The Matrix Model

The Matrix Model is a methamphetamine treatment program that incorporates many of the above treatment approaches in a 6-month intensive intervention. According to the Substance Abuse and Mental Health Services Administration (SAMHSA), evaluations of the Matrix Model have shown it to be an effective and useful treatment method for meth users.

SAMHSA reports that the model is a structured outpatient treatment program with behavioral, educational, and 12-step counseling techniques, relapse prevention groups, social support groups, individual counseling, family and group sessions, and urine and breath testing. For six months clients attend program sessions three times a week. This program and similar intensive outpatient programs have shown to significantly reduce drug use in methamphetamine clients.

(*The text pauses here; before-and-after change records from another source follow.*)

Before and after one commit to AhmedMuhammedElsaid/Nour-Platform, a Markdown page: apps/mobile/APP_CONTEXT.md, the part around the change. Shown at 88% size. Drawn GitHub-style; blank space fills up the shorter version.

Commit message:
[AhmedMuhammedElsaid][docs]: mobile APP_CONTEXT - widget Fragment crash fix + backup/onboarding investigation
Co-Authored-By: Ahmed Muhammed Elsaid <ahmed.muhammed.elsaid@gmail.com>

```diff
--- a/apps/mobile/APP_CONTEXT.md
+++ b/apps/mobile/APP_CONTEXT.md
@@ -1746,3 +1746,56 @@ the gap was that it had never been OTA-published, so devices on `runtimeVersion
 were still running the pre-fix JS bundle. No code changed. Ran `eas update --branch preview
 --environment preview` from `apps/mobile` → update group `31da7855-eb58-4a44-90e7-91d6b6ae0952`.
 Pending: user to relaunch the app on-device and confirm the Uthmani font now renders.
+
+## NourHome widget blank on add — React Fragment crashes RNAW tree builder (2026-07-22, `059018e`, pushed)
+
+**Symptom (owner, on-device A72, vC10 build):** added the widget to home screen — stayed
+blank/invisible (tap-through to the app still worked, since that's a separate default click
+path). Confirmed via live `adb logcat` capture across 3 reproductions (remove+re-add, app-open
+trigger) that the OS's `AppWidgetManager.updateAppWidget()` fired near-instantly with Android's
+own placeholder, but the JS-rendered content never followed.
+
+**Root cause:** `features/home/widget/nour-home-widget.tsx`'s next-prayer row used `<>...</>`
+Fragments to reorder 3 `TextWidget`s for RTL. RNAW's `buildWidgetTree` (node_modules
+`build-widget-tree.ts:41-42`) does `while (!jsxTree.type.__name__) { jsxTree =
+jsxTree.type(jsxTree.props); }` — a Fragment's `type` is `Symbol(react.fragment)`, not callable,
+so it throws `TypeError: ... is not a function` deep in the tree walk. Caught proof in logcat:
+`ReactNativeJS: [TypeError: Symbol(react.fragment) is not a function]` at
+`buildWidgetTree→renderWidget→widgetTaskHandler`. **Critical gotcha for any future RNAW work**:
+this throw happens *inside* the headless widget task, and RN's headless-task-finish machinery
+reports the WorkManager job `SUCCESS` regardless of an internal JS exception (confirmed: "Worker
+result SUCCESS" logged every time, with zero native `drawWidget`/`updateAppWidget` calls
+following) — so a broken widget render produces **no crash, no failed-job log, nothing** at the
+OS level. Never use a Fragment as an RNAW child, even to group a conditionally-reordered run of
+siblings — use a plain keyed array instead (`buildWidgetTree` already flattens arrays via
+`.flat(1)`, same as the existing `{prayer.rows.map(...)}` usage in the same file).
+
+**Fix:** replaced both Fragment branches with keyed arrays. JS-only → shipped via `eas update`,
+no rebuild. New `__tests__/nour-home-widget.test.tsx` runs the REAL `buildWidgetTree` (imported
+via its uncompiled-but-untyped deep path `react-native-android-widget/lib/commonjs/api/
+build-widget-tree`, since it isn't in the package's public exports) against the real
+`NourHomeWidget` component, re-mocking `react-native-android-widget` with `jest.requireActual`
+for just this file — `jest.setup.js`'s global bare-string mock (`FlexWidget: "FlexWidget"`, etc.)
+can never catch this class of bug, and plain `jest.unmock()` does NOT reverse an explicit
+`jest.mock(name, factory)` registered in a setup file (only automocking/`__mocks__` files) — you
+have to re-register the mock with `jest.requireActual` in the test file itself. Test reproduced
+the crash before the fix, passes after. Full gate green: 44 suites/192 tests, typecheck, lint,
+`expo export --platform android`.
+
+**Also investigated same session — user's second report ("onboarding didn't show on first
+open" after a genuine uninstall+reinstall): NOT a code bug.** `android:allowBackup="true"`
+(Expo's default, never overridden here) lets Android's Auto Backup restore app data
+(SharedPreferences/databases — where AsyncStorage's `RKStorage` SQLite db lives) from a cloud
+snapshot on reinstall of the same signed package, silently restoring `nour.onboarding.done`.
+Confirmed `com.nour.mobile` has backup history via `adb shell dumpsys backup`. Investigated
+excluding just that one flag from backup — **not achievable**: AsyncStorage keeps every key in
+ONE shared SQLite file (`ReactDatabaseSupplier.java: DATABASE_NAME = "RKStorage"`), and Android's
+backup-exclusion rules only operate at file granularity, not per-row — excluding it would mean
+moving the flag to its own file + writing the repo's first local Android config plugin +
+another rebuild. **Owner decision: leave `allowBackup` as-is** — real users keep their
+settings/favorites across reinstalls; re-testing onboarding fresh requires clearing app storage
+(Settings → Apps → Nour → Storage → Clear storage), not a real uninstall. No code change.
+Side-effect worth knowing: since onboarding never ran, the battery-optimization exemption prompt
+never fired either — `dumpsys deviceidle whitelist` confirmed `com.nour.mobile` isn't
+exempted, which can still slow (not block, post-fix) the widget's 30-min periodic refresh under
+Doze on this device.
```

Finding Methamphetamine Treatment

When searching for methamphetamine treatment, there are a few factors that you should consider. Among these are:

  • Cost
  • Location
  • Type of facility
  • Length

In terms of cost, you will need to find a treatment center that fits in your financial constraints. Most insurance providers cover some degree of substance abuse treatment. This can be a great help, and you should certainly contact your provider to find out what kind of coverage you are eligible for.

The location of the facility and the type tend to be related. First of all, do you need to be close to home? If you have children you have to take care of or a job that you simply cannot leave, you will probably benefit from a local outpatient program. Alternatively, if your current environment is a large factor in your meth use, a program that is far away is best for you.

Choosing between inpatient and outpatient programs also takes some consideration. These things may make you suitable more for one or the other:

  • Inpatient program: This type of program provides around-the-clock care, has medical and treatment professionals on-site, and offers daily treatment sessions. You live in the treatment facility, and are thus away from temptations. However, getting out of treatment can be a challenge because you are faced with temptations once more. Inpatient treatment is good for people who lack support in their current environment, who have tried outpatient treatment before but relapsed, or who have pre-existing medical or mental health conditions.
  • Outpatient program: These programs do not provide housing, and instead you will attend treatment at regular, pre-appointed times. It can be difficult to avoid temptation while in an outpatient program, but after treatment there is no shock due to a change in environment. Outpatient meth rehab is best for people who live in a safe and supportive home environment and who have not tried treatment previously.

These factors are not binding, and choosing the treatment program that is best for you is something you need to consider with your own life history and goals in mind.

The length of treatment for methamphetamine addiction should ideally be long-term. Long-term or extended care treatment is considered to be three months or more. The National Institutes of Health and others describe the effects of meth to last for longer than a year, meaning that it takes that long or longer for the brain to recover from meth addiction. With that in mind, and knowing that cravings and withdrawal last for at least five weeks, it is clear that long-term meth addiction treatment is needed.

Where do calls go?

For those seeking addiction treatment for themselves or a loved one, the is a private and convenient solution.

Calls to any general helpline (non-facility specific 1-8XX numbers) for your visit will be answered by American Addiction Centers (AAC).

We are standing by 24/7 to discuss your treatment options. Our representatives work solely for AAC and will discuss whether an AAC facility may be an option for you. Our helpline is offered at no cost to you and with no obligation to enter into treatment.

Neither nor AAC receives any commission or other fee that is dependent upon which treatment provider a visitor may ultimately choose.